Meanwhile, alongside Hung in the crowded race for KMT chair are current frontrunners Wu Den-yih and Hau Lung-bin. Wu has sought to appeal to the centrist faction of the KMT, urging support of the 1992 Consensus in managing Taipei’s relationship with Beijing and suggesting an opposition to the legalization of same-sex marriage. Hau, a former Taipei mayor, has shelved presidential ambitions with a campaign pledge to make the KMT’s survival his top priority. Like Hung, Hau stands to benefit from votes cast by the Old Soldiers as the son of former premier and general Hau Pei-Tsun (郝柏村). Steve Chan and Han Kuo-yu are the dark horses in the race.

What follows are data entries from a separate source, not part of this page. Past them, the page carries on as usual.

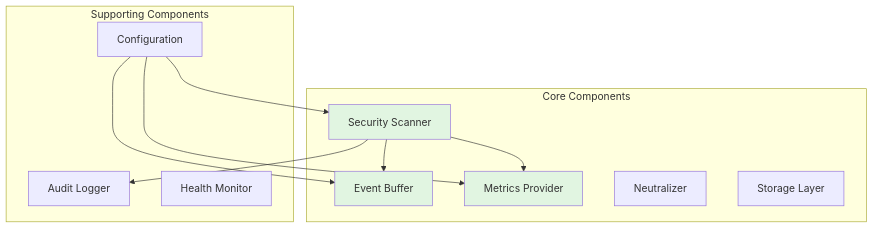
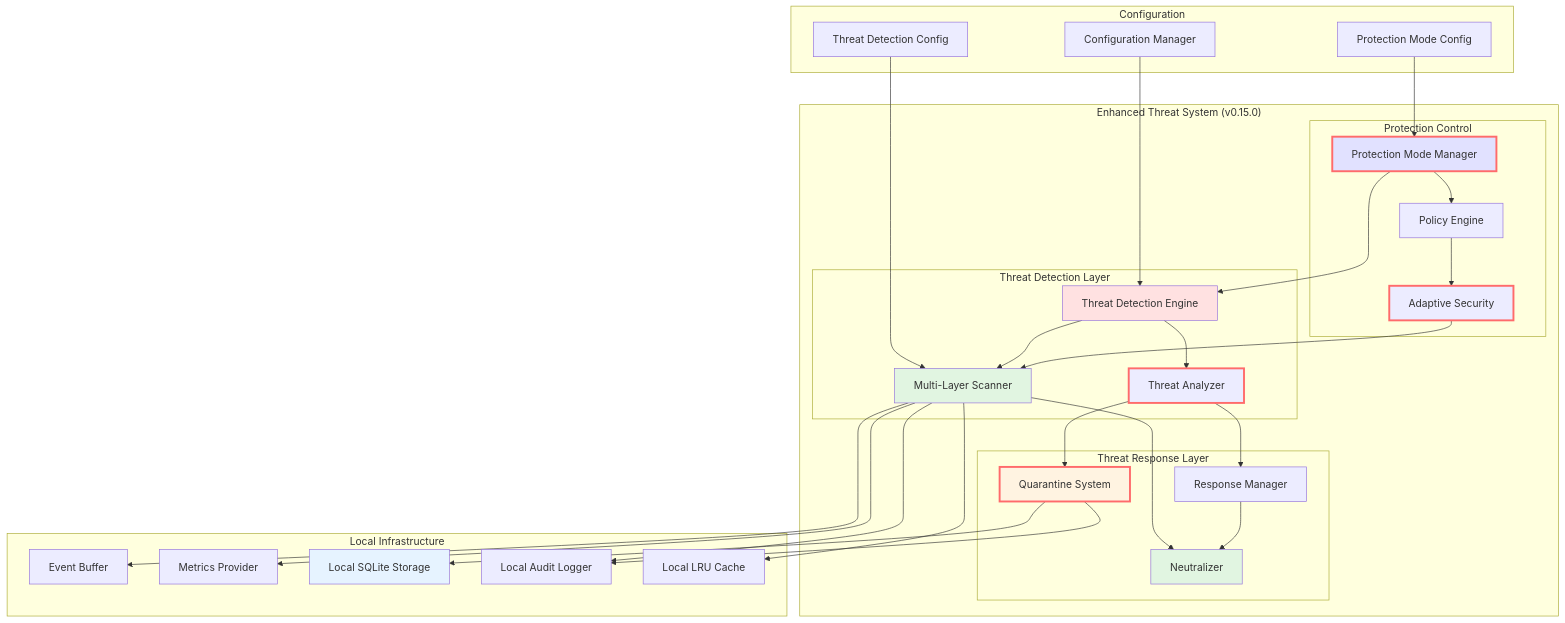
Before and after one commit to kindly-software-inc/kindly-guard: the second of 7 diagrams in docs/architecture/ARCHITECTURE.md, drawn with Mermaid. The commit also changed other lines of this file and 264 other files, not shown here.

First line of the commit message:
feat: Unified binary architecture and v0.15.0 release

````diff
--- a/docs/architecture/ARCHITECTURE.md
+++ b/docs/architecture/ARCHITECTURE.md
@@ -66,28 +135,73 @@
 ```mermaid
 graph TB
-    subgraph "Core Components"
-        Scanner[Security Scanner]
+    subgraph "Enhanced Threat System (v0.15.0)"
+        subgraph "Threat Detection Layer"
+            ThreatEngine[Threat Detection Engine]
+            Scanner[Multi-Layer Scanner]
+            Analyzer[Threat Analyzer]
+        end
+        
+        subgraph "Threat Response Layer"
+            Quarantine[Quarantine System]
+            Neutralizer[Neutralizer]
+            Responder[Response Manager]
+        end
+        
+        subgraph "Protection Control"
+            ProtectionModes[Protection Mode Manager]
+            PolicyEngine[Policy Engine]
+            Adaptivity[Adaptive Security]
+        end
+    end
+    
+    subgraph "Local Infrastructure"
         Buffer[Event Buffer]
         Metrics[Metrics Provider]
-        Neutralizer[Neutralizer]
-        Storage[Storage Layer]
+        Storage[Local SQLite Storage]
+        Audit[Local Audit Logger]
+        Cache[Local LRU Cache]
     end
     
-    subgraph "Supporting Components"
-        Config[Configuration]
-        Audit[Audit Logger]
-        Health[Health Monitor]
+    subgraph "Configuration"
+        Config[Configuration Manager]
+        ModeConfig[Protection Mode Config]
+        ThreatConfig[Threat Detection Config]
     end
     
-    Config --> Scanner
-    Config --> Buffer
-    Config --> Metrics
+    Config --> ThreatEngine
+    ModeConfig --> ProtectionModes
+    ThreatConfig --> Scanner
     
+    ThreatEngine --> Scanner
+    ThreatEngine --> Analyzer
+    Analyzer --> Quarantine
+    Analyzer --> Responder
+    
+    Scanner --> Neutralizer
     Scanner --> Buffer
     Scanner --> Metrics
     Scanner --> Audit
+    Scanner --> Cache
     
+    ProtectionModes --> ThreatEngine
+    ProtectionModes --> PolicyEngine
+    PolicyEngine --> Adaptivity
+    Adaptivity --> Scanner
+    
+    Quarantine --> Storage
+    Quarantine --> Audit
+    Responder --> Neutralizer
+    
+    style ThreatEngine fill:#ffe1e1
     style Scanner fill:#e1f5e1
-    style Buffer fill:#e1f5e1
-    style Metrics fill:#e1f5e1
+    style Quarantine fill:#fff3e1
+    style ProtectionModes fill:#e1e1ff
+    style Neutralizer fill:#e1f5e1
+    style Storage fill:#e6f3ff
+    
+    %% Highlight new v0.15.0 components
+    style Analyzer stroke:#ff6b6b,stroke-width:3px
+    style Quarantine stroke:#ff6b6b,stroke-width:3px
+    style ProtectionModes stroke:#ff6b6b,stroke-width:3px
+    style Adaptivity stroke:#ff6b6b,stroke-width:3px
 ```
````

Seeking to heal a divided Taiwan, Chan is thought to be a proxy for Foxconn chairman Terry Gou (郭台銘), who is rumored to be considering his own run for president in 2020. Little is known about Han Kuo-yu’s political ambitions, aside from his brief stint as a KMT party caucus leader and literal embrace of public opinion—as represented by heads of lettuce—since declaring his candidacy. The common denominator in the chairperson race to date is the absence of a clear vision for the party’s future. Each candidate must obtain approximately 9,000 signatures from KMT members by March 31st to validate their bid; in the interim, it would further behoove the candidates to elucidate the tangible steps they would take to revitalize a fragmented KMT.

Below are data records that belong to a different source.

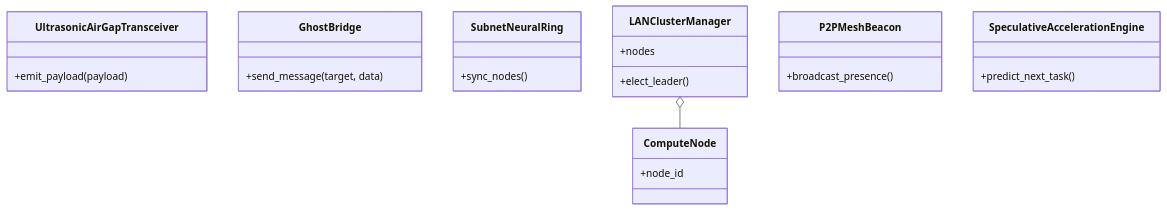
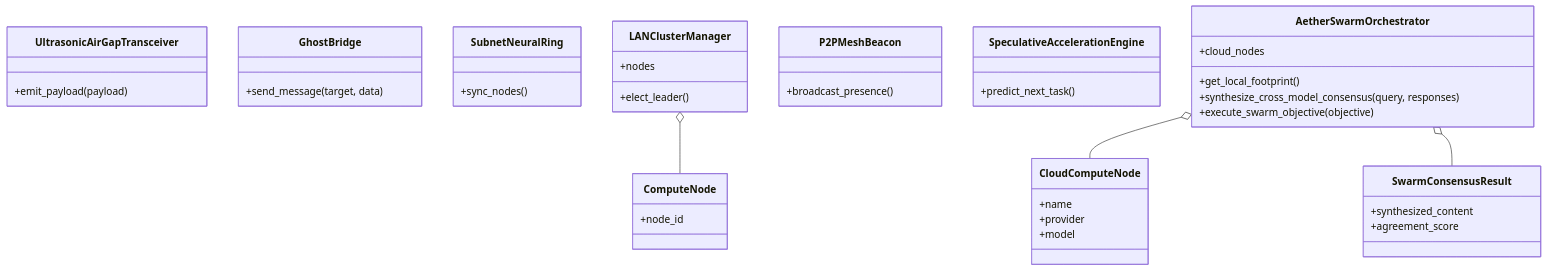
Before and after one commit to SAGBO4/FreeAi: the diagram in docs/architecture/cluster/classes.md, drawn with Mermaid. The commit also changed 11 other files, not shown here.

Commit message:
feat(multimodal): deliver aether-swarm cloud offload, multimodal vision, and quiet audio mode

````diff
--- a/docs/architecture/cluster/classes.md
+++ b/docs/architecture/cluster/classes.md
@@ -3,27 +3,44 @@
 ```mermaid
 classDiagram
 %% source: app/cluster
 class UltrasonicAirGapTransceiver {
   +emit_payload(payload)
 }
 class GhostBridge {
   +send_message(target, data)
 }
 class SubnetNeuralRing {
   +sync_nodes()
 }
 class ComputeNode {
   +node_id
 }
 class LANClusterManager {
   +nodes
   +elect_leader()
 }
 class P2PMeshBeacon {
   +broadcast_presence()
 }
 class SpeculativeAccelerationEngine {
   +predict_next_task()
 }
+class CloudComputeNode {
+  +name
+  +provider
+  +model
+}
+class SwarmConsensusResult {
+  +synthesized_content
+  +agreement_score
+}
+class AetherSwarmOrchestrator {
+  +cloud_nodes
+  +get_local_footprint()
+  +synthesize_cross_model_consensus(query, responses)
+  +execute_swarm_objective(objective)
+}
 LANClusterManager o-- ComputeNode
+AetherSwarmOrchestrator o-- CloudComputeNode
+AetherSwarmOrchestrator o-- SwarmConsensusResult
 ```
````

For the KMT, the year ahead already looks to be a bumpy one. While the election of a new chairperson offers an opportunity for course correction, divides between the party’s caucus and headquarters in Taipei will likely persist. The KMT’s unanticipated move to reschedule the chairperson election illuminates the damage caused when a small minority of party leadership acts—irrespective of legislative processes—on behalf of the majority. After a new chairperson is elected on May 20, elections will be held in July for the party’s Central Committee and Central Standing Committee membership in advance of the National Congress on August 20. If the new chairperson is not able to slow the party’s gradual implosion and rejuvenate the KMT’s brand amongst Taiwanese voters, the KMT’s fate may have already been decided.
The main point: The Kuomintang will elect a new chairperson on May 20, 2017, but absent a leader capable of forging middle ground between the KMT’s light and deep blue branches, political infighting and uncertainty will remain a threat to the party’s long-term sustainability.
 Per the KMT’s charter, an individual is also not permitted to hold the chairmanship for longer than two four year terms (“主席之任期為四年，連選得連任一次”).